Assessment of proteasome activity in peripheral blood mononuclear cells (PBMC) from treated patients after 1 week nelfinavir monotherapy revealed inhibition of total proteasome activity in vivo by nelfinavir compared to baseline (mean inhibition, as determined by specific, quantitative intracellular affinity labeling of active proteasome subunits: 14.9 %, 95% confidence interval (CI): 8.8–23.5%, p=<0.001), including inhibition of the bortezomib-insensitive tryptic (β2-type) proteasome activity (mean inhibition: 17.7%, 95% CI: 8.0–27.4%, p=0.008). In addition, inhibition of pAKT, induction of the unfolded protein response and accumulation of polyubiquitinated protein in vivo was observed in PBMC after nelfinavir monotherapy. Mean intracellular proteasome inhibition after combination treatment with bortezomib and nelfinavir was 26.6 % (95% CI: 11.5–42%). Maximum nelfinavir plasma levels were observed at the 1875 mg bid dose level (Cmax mean 12.10 mM, trough mean 6.97 mM), matching the nelfinavir concentrations that mediate anti-myeloma activity in vitro.
This is the first trial to report on the use of nelfinavir as an anti-neoplastic agent in patients with hematologic malignancies. It identifies nelfinavir as FDA approved, orally available drug with pan-proteasome inhibiting activity in vivo. Nelfinavir treament up to 2500 mg bid is safe as monotherapy and in combination with standard dose bortezomib. Bortezomib in combination with nelfinavir shows signals for clinical activity in individual myeloma patients that have failed bortezomib and lenalidomide-containing therapies. Nelfinavir warrants further clinical investigation in multiple myeloma, in particular in combination with proteasome inhibitors.

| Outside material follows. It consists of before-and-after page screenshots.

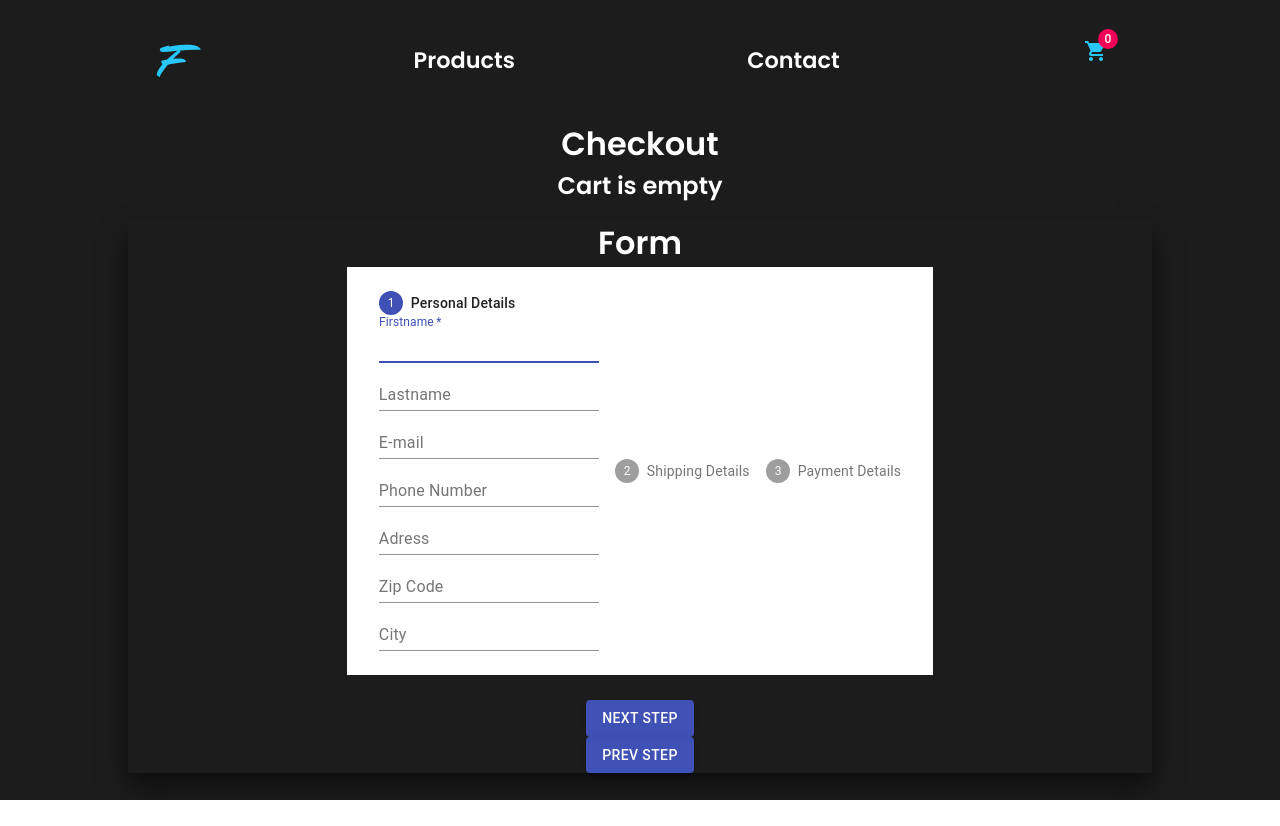
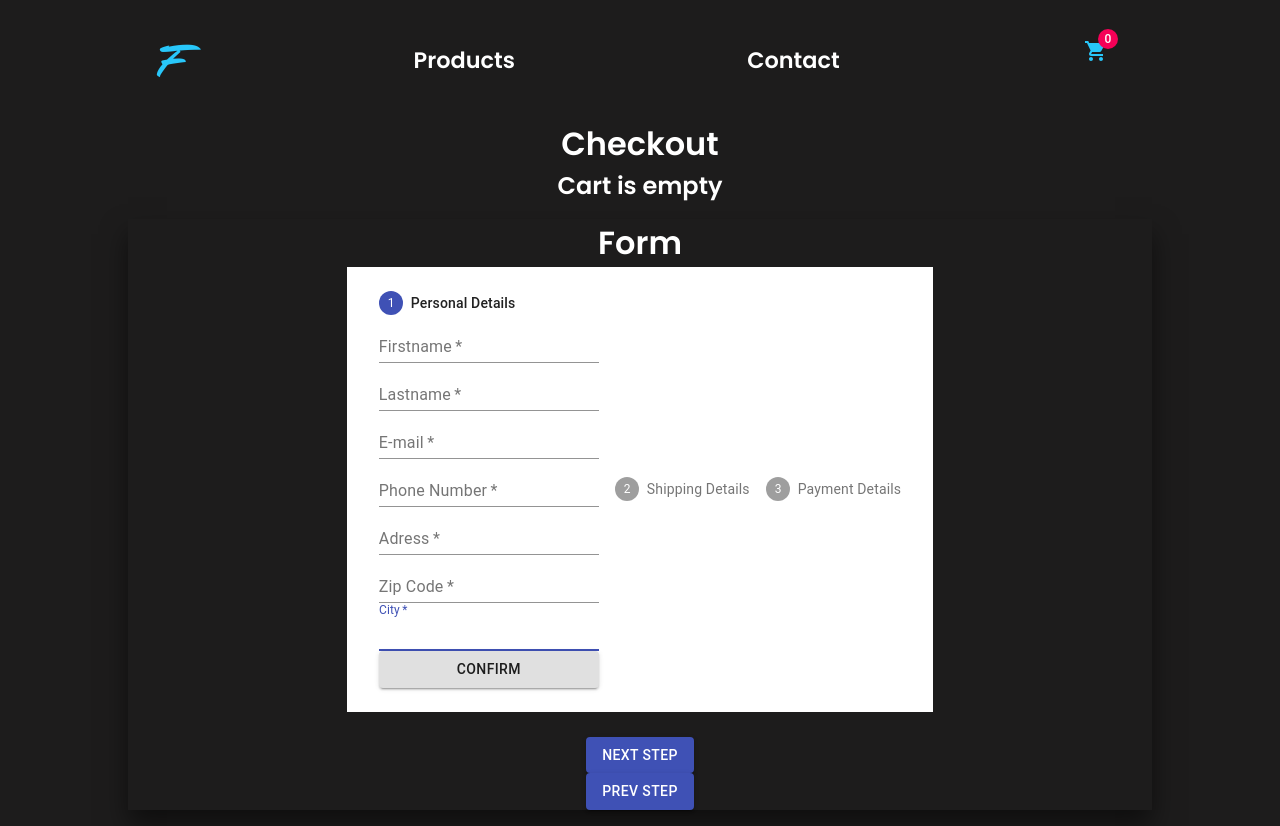
Before and after one commit to HampusJohnOlausson/react-shop, a React (Create React App) app: page /checkout in a window 1280 px wide. Before the commit the page ends 800 px from the top, so only its background shows below. Built offline with nearby package versions, Linux system fonts and the light colour scheme.

Commit message:
validation done for personal details form

```diff
--- a/src/Components/Cart/PersonalDetails.tsx
+++ b/src/Components/Cart/PersonalDetails.tsx
@@ -1,4 +1,4 @@
-import { makeStyles, TextField } from '@material-ui/core'
+import { Button, makeStyles, TextField } from '@material-ui/core'
 import React, { ChangeEvent, useState } from 'react'
 
 const useStyles = makeStyles(() => ({
@@ -9,28 +9,186 @@ const useStyles = makeStyles(() => ({
 }));
 
 const PersonalDetails = () => {
+  const classes = useStyles(makeStyles);
 
-    const classes = useStyles(makeStyles);
-    const [firstName, setFirstName] = useState('');
+  const [firstNameError, setFirstNameError] = useState("");
+  const [lastNameError, setLastNameError] = useState("");
+  const [mailError, setMailError] = useState("");
+  const [numberError, setNumberError] = useState("");
+  const [adressError, setAdressError] = useState("");
+  const [zipError, setZipError] = useState('');
+  const [cityError, setCityError] = useState("");
 
   const handleFirstName = (e: ChangeEvent<HTMLInputElement>) => {
-        setFirstName(e.target.value)
-        console.log(firstName);
+    if (!/^[a-öA-Ö\s,'-]+$/.test(e.target.value)) {
+      setFirstNameError("Name is not valid");
+    } else {
+      setFirstNameError("");
     }
+    console.log(e.target.value);
+    // user.addName(e);
+  };
+
+  const handleLastName = (e: ChangeEvent<HTMLInputElement>) => {
+    if (!/^[a-öA-Ö\s,'-]+$/.test(e.target.value)) {
+      setLastNameError("Name is not valid");
+    } else {
+      setLastNameError("");
+    }
+    console.log(e.target.value);
+    // user.addName(e);
+  };
+
+  const handleMail = (e: ChangeEvent<HTMLInputElement>) => {
+    if (
+      !/^(([^<>()[\]\\.,;:\s@"]+(\.[^<>()[\]\\.,;:\s@"]+)*)|(".+"))@((\[[0-9]{1,3}\.[0-9]{1,3}\.[0-9]{1,3}\.[0-9]{1,3}\])|(([a-zA-Z\-0-9]+\.)+[a-zA-Z]{2,}))$/.test(
+        e.target.value
+      )
+    ) {
+      setMailError("E-mail is not valid");
+    } else {
+      setMailError("");
+    }
+    console.log(e.target.value);
+    // user.addName(e);
+  };
+
+  const handleNumber = (e: ChangeEvent<HTMLInputElement>) => {
+    if (!/^\d{10}$/.test(e.target.value)) {
+      setNumberError("Phonenumber is not valid");
+    } else {
+      setNumberError("");
+    }
+    console.log(e.target.value);
+    // user.addName(e);
+  };
+
+  const handleAdress = (e: ChangeEvent<HTMLInputElement>) => {
+    if (!/^[a-öA-Ö0-9\s,'-]*$/.test(e.target.value)) {
+      setAdressError("adress is not valid");
+    } else {
+      setAdressError("");
+    }
+    console.log(e.target.value);
+    // user.addName(e);
+  };
+
+  const handleZip = (e: ChangeEvent<HTMLInputElement>) => {
+    if(!/^\d{5}$/.test(e.target.value)) {
+      setZipError("zipcode is not valid");
+    } else {
+      setZipError("");
+    }
+    console.log(e.target.value);
+    // user.addName(e);
+  };
+
+  const handleCity = (e: ChangeEvent<HTMLInputElement>) => {
+    if (!/^[a-öA-Ö\s,'-]+$/.test(e.target.value)) {
+      setCityError("City is not valid");
+    } else {
+      setCityError("");
+    }
+    console.log(e.target.value);
+    // user.addName(e);
+  };
 
   return (
     <div>
       <form className={classes.form}>
-          <TextField label="Firstname" required fullWidth id="firstName" key="firstName" autoComplete="firstName" autoFocus type="text" value={firstName} onChange={handleFirstName} />
-          <TextField label="Lastname" type="text"/>
-          <TextField label="E-mail" type="text" />
-          <TextField label="Phone Number"/>
-          <TextField label="Adress" />
-          <TextField label="Zip Code"/>
-          <TextField label="City"/>
+        <TextField
+          label="Firstname"
+          required
+          fullWidth
+          id="firstName"
+          key="firstName"
+          autoComplete="firstName"
+          autoFocus
+          type="text"
+          helperText={firstNameError}
+          onChange={handleFirstName}
+          error={Boolean(firstNameError)}
+        />
+        <TextField
+          label="Lastname"
+          type="text"
+          required
+          fullWidth
+          id="lastName"
+          key="lastName"
+          autoComplete="lastName"
+          autoFocus
+          onChange={handleLastName}
+          helperText={lastNameError}
+          error={Boolean(lastNameError)}
+        />
+        <TextField
+          label="E-mail"
+          type="text"
+          required
+          fullWidth
+          id="mail"
+          key="mail"
+          autoComplete="mail"
+          autoFocus
+          onChange={handleMail}
+          helperText={mailError}
+          error={Boolean(mailError)}
+        />
+        <TextField
+          label="Phone Number"
+          required
+          fullWidth
+          id="phone"
+          key="phone"
+          autoComplete="phone"
+          autoFocus
+          onChange={handleNumber}
+          helperText={numberError}
+          error={Boolean(numberError)}
+        />
+        <TextField
+          label="Adress"
+          required
+          fullWidth
+          id="adress"
+          key="adress"
+          autoComplete="adress"
+          autoFocus
+          onChange={handleAdress}
+          helperText={adressError}
+          error={Boolean(adressError)}
+        />
+        <TextField
+          label="Zip Code"
+          required
+          fullWidth
+          id="zip"
+          key="zip"
+          autoComplete="zip"
+          autoFocus
+          onChange={handleZip}
+          helperText={zipError}
+          error={Boolean(zipError)}
+        />
+        <TextField
+          label="City"
+          required
+          fullWidth
+          id="city"
+          key="city"
+          autoComplete="city"
+          autoFocus
+          onChange={handleCity}
+          helperText={cityError}
+          error={Boolean(cityError)}
+        />
+        <Button type="submit" variant="contained">
+          Confirm
+        </Button>
       </form>
     </div>
   );
-}
+};
 
 export default PersonalDetails
```
Lines whose indentation alone changed are shown as unchanged.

No relevant conflicts of interest to declare.
Asterisk with author names denotes non-ASH members.